■ Task objective ■
An exact copy of every entry is required, without the pictures.

■ Given data ■
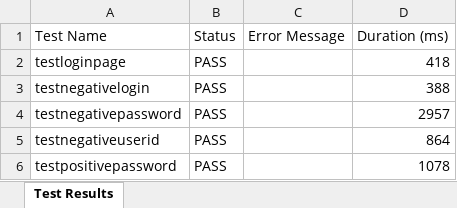
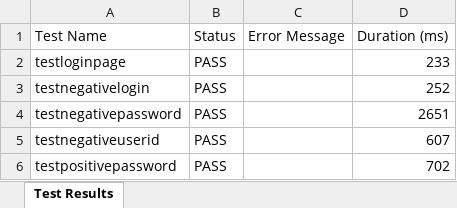
Before and after one commit to jeevarbsgo/wincloud, an Excel workbook: test-output/TestReport.xlsx, sheet Test Results, drawn as a sheet; only a part is shown; values as stored, in another font and other column widths than the file's, no borders; the diff covers the shown part only; the diff names each change by its address in the sheet, - before the commit and + after, or states it on an @@ line.

```diff
--- a/test-output/TestReport.xlsx (sheet Test Results)
+++ b/test-output/TestReport.xlsx (sheet Test Results)
-D2 (Duration (ms)): 418
+D2 (Duration (ms)): 233
-D3 (Duration (ms)): 388
+D3 (Duration (ms)): 252
-D4 (Duration (ms)): 2957
+D4 (Duration (ms)): 2651
-D5 (Duration (ms)): 864
+D5 (Duration (ms)): 607
-D6 (Duration (ms)): 1078
+D6 (Duration (ms)): 702
```
Also changed, not shown: 3 added rows and 15 edited cells elsewhere in this sheet, 17 other files.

■ Exercise solution ■
Before and after one commit to jeevarbsgo/wincloud, an Excel workbook: test-output/TestReport.xlsx, sheet Test Results, drawn as a sheet; only a part is shown; values as stored, in another font and other column widths than the file's, no borders; the diff covers the shown part only; the diff names each change by its address in the sheet, - before the commit and + after, or states it on an @@ line.

```diff
--- a/test-output/TestReport.xlsx (sheet Test Results)
+++ b/test-output/TestReport.xlsx (sheet Test Results)
-D2 (Duration (ms)): 418
+D2 (Duration (ms)): 233
-D3 (Duration (ms)): 388
+D3 (Duration (ms)): 252
-D4 (Duration (ms)): 2957
+D4 (Duration (ms)): 2651
-D5 (Duration (ms)): 864
+D5 (Duration (ms)): 607
-D6 (Duration (ms)): 1078
+D6 (Duration (ms)): 702
```
Also changed, not shown: 3 added rows and 15 edited cells elsewhere in this sheet, 17 other files.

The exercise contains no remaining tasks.